Exercise directions ::
Write out the records beneath this line exactly as they appear, minus any images.

Dataset records ::
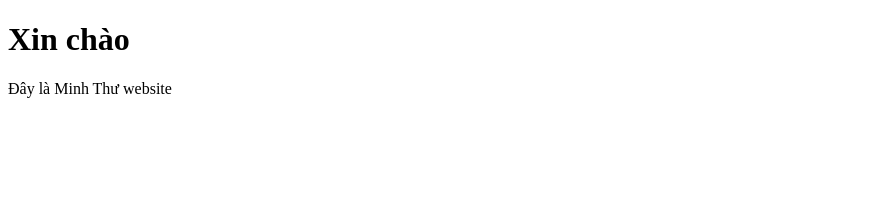
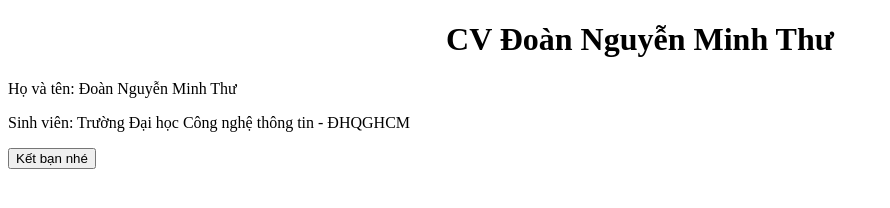
Before and after one commit to DoanThu-collab/DoanThu-collab.github.io, a plain HTML site: page index.html in a window 1280 px wide. Shown: the whole page, without its empty margins (0-890 px from the left). Drawn offline with Linux system fonts and the light colour scheme.

Commit message:
Update index CV 1.html

```diff
--- a/index.html
+++ b/index.html
@@ -1,7 +1,17 @@
 <!DOCTYPE html>
 <html>
-<body>
-<h1>Xin chào</h1>
-<p>Đây là Minh Thư website</p>
-</body>
+    <head>
+        <meta charset = "UTF-8">
+        <title> Đoàn Nguyễn Minh Thư </title>
+        <link href = "style.css" rel="stylesheet">
+    </head>
+
+    <body>
+        <h1 align = "center"> CV Đoàn Nguyễn Minh Thư </h1>
+        <div class = "container">
+            <p> Họ và tên: Đoàn Nguyễn Minh Thư </p>
+            <p> Sinh viên: Trường Đại học Công nghệ thông tin - ĐHQGHCM </p>
+            <a href="https://www.facebook.com/dnmthuK32ltt"><button align="center">Kết bạn nhé</button></a>
+        </div>
+    </body>
 </html>
```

Answer to the problem ::
Before and after one commit to DoanThu-collab/DoanThu-collab.github.io, a plain HTML site: page index.html in a window 1280 px wide. Shown: the whole page, without its empty margins (0-890 px from the left). Drawn offline with Linux system fonts and the light colour scheme.

Commit message:
Update index CV 1.html

```diff
--- a/index.html
+++ b/index.html
@@ -1,7 +1,17 @@
 <!DOCTYPE html>
 <html>
-<body>
-<h1>Xin chào</h1>
-<p>Đây là Minh Thư website</p>
-</body>
+    <head>
+        <meta charset = "UTF-8">
+        <title> Đoàn Nguyễn Minh Thư </title>
+        <link href = "style.css" rel="stylesheet">
+    </head>
+
+    <body>
+        <h1 align = "center"> CV Đoàn Nguyễn Minh Thư </h1>
+        <div class = "container">
+            <p> Họ và tên: Đoàn Nguyễn Minh Thư </p>
+            <p> Sinh viên: Trường Đại học Công nghệ thông tin - ĐHQGHCM </p>
+            <a href="https://www.facebook.com/dnmthuK32ltt"><button align="center">Kết bạn nhé</button></a>
+        </div>
+    </body>
 </html>
```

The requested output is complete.